Would you consider Moses a failure? Hardly! He was to Israel what Washington and Lincoln together were to America—and much more. But look closely at the great lawgiver’s life. His career began with a murder, followed by forty years of hiding from justice.
Moses was a man of fear and unbelief. When God called him to lead the Israelites out of slavery, he pleaded, “I am not eloquent . . . I am slow of speech” (Exodus 4:10). All his life, Moses longed to enter the Promised Land, but his failures kept him out. Even so, in Hebrews 3:1-2, God compares Moses’ faithfulness to Christ’s. Moses’ failures did not keep him out of God’s Hall of Champions.
We usually think of Jacob as the great prayer warrior who wrestled with the angel of the Lord and prevailed. Yet this man’s life was filled with glaring failure. As a youth Jacob deceived his blind father in order to steal his brother’s inheritance. He despised his wife Leah while he nursed a great secret love for her sister, Rachel. He did not accept his responsibility as a husband.
Here was a man caught in a web of trickery, theft, unfaithfulness and polygamy.

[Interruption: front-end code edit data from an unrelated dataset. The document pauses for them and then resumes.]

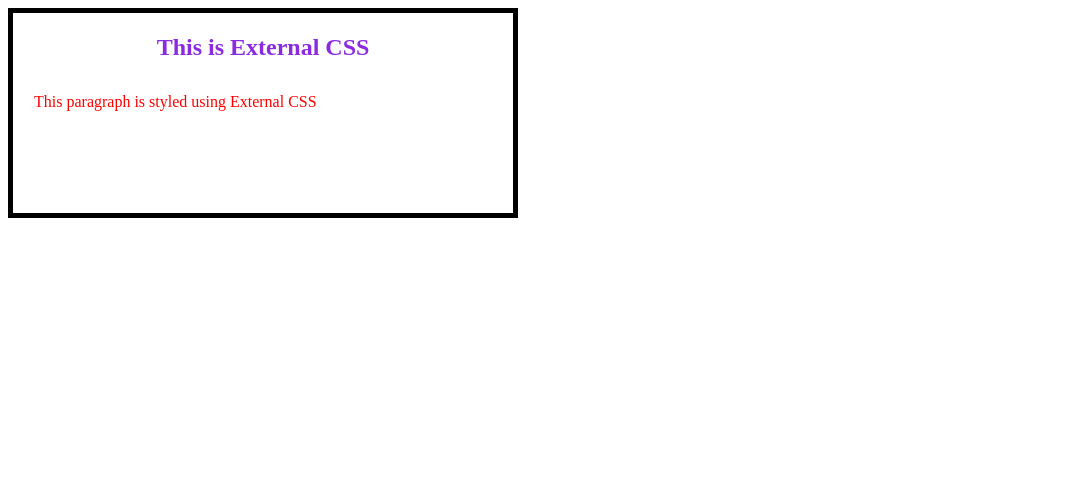
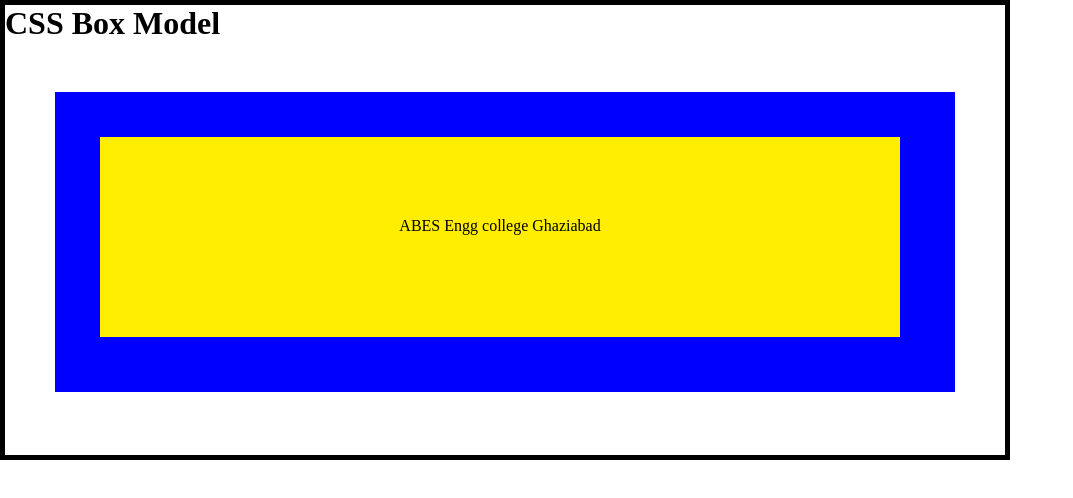
Before and after one commit to DhruvSharma-123/CSS-AIML1, a plain HTML site: page index.html in a window 1280 px wide. Shown: the whole page, without its empty margins (0-1073 px from the left). Drawn offline with Linux system fonts and the light colour scheme.

Commit message:
HWCOMPLETE

```diff
--- a/index.html
+++ b/index.html
@@ -1,23 +1,34 @@
 <!DOCTYPE html>
 <html lang="en">
+
 <head>
     <meta charset="UTF-8">
     <meta name="viewport" content="width=device-width, initial-scale=1.0">
     <title>CSS Selectors</title>
     <link rel="stylesheet" href="./style.css">
 </head>
+
 <body>
     <!-- <p>Hello world</p>
     <p class="p">Lorem ipsum dolor sit amet consectetur adipisicing elit. A officiis quo, dignissimos error sequi laboriosam ratione totam doloribus nam aspernatur veritatis repellendus aliquam perspiciatis quam reiciendis adipisci sunt quos reprehenderit.</p>
 <p class="p" id="jk">Lorem ipsum dolor sit amet consectetur adipisicing elit. Incidunt suscipit odio officiis corrupti sint hic consequuntur, asperiores dicta unde quis soluta atque dolor similique minima veritatis ab, cupiditate facere labore!</p>
  -->
-<!-- <div class="container" id="ff1">
+    <!-- <div class="container" id="ff1">
     <p>Lorem ipsum dolor sit amet consectetur, adipisicing elit. Modi nihil quo asperiores doloremque ipsam odio consectetur fugit repellendus? Dolorum obcaecati earum, natus dolor quisquam dignissimos praesentium voluptatum molestiae nisi incidunt!</p>
 </div>
 <div class="container" id="s2" >Lorem ipsum dolor sit, amet consectetur adipisicing elit. Illum voluptas asperiores odit, fuga, quam quae soluta, iure nesciunt repellendus dolore animi voluptatem saepe inventore delectus. Quae pariatur natus in quos.</div>
 <div class="container" id="t3">Lorem ipsum dolor sit amet consectetur adipisicing elit. Excepturi nemo, impedit iure reprehenderit maiores, placeat sed qui distinctio aut officia obcaecati quam repellat! Incidunt illum, dolores vitae voluptatibus eveniet deserunt.</div>
 <div class="container" id="f4">Lorem ipsum dolor sit amet, consectetur adipisicing elit. Nemo dignissimos minima maiores, amet, quae cupiditate omnis minus magnam nostrum magni quibusdam reprehenderit quia provident in harum voluptatem debitis eligendi officia!</div> -->
-<div id="div"><h2 class="pp">This is External CSS</h2>
-<p class="pp" id="pro">This paragraph is styled using External CSS</p></div>
+    <!-- <div id="div"><h2 class="pp">This is External CSS</h2>
+<p class="pp" id="pro">This paragraph is styled using External CSS</p></div> -->
+
+
+
+    <div class="one"><h1>CSS Box Model</h1>
+        <div class="two">
+            <div class="three"><p id='ff'>ABES Engg college Ghaziabad</p></div>
+        </div>
+    </div>
 </body>
+
 </html>
--- a/style.css
+++ b/style.css
@@ -1,5 +1,8 @@
 /* A CSS Selectors is used to  an html element and give it style] */
-
+*{
+    margin: 0;
+    padding: 0;
+}
 /* p{
     color:blue;
     background-color:red;
@@ -14,8 +17,8 @@
 #jk{
     font-size:25px;
 } */
-div{
-    /* display: inline-block; */
+/* div{
+    display: inline-block;
     height:200px;
     width:200px;
     padding:30;
@@ -62,4 +65,31 @@
 border:5px solid black;
     width: 500px;
     height: 200px;
+} */
+.one{
+    border: 5px solid black;
+    height: 450px;
+    width: 1000px;
+
 }
+.two{
+    background-color: blue;
+    width: 900px;
+    height: 300px;
+    margin: 5%;
+
+
+
+}
+.three{
+    background-color: rgb(255, 238, 0);
+    width: 800px;
+    height: 200px;
+    margin: 45px;
+    /* position: absolute; */
+    display: inline-block;
+}
+#ff{
+  text-align: center;
+  margin-top: 10%;
+}
```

Nevertheless, we still worship the God of Abraham, of Isaac and of Jacob.
King David, a mighty warrior and singer of psalms, delighted in the law of the Lord and posed as the righteous man who would not stand among sinners. Yet, how shocking are the weaknesses of this great man. Taking Bathsheba from her husband Uriah, he sent that unsuspecting man to death at the front lines of his army. The prophet Nathan declared that this double sin gave great occasion to the enemies of the Lord to blaspheme.
Picture the great king standing by the casket of his dead illegitimate child, a stolen wife at his side, and a world filled with enemies who cursed God because of his notorious sins. Yet, God called David a man after His own heart (1 Samuel 13:14).
If you are discouraged by your failures, I have good news for you. No one is closer to the kingdom of God than the man or woman who can look defeat in the eye, face it, and move on to a life of peace and victory. Despite failure, keep moving on! It is often after a failure that a man does his greatest work for God.
- “Discernment is not a matter of simply telling the difference between right and wrong; rather it is telling the difference between right and almost right.” Charles Spurgeon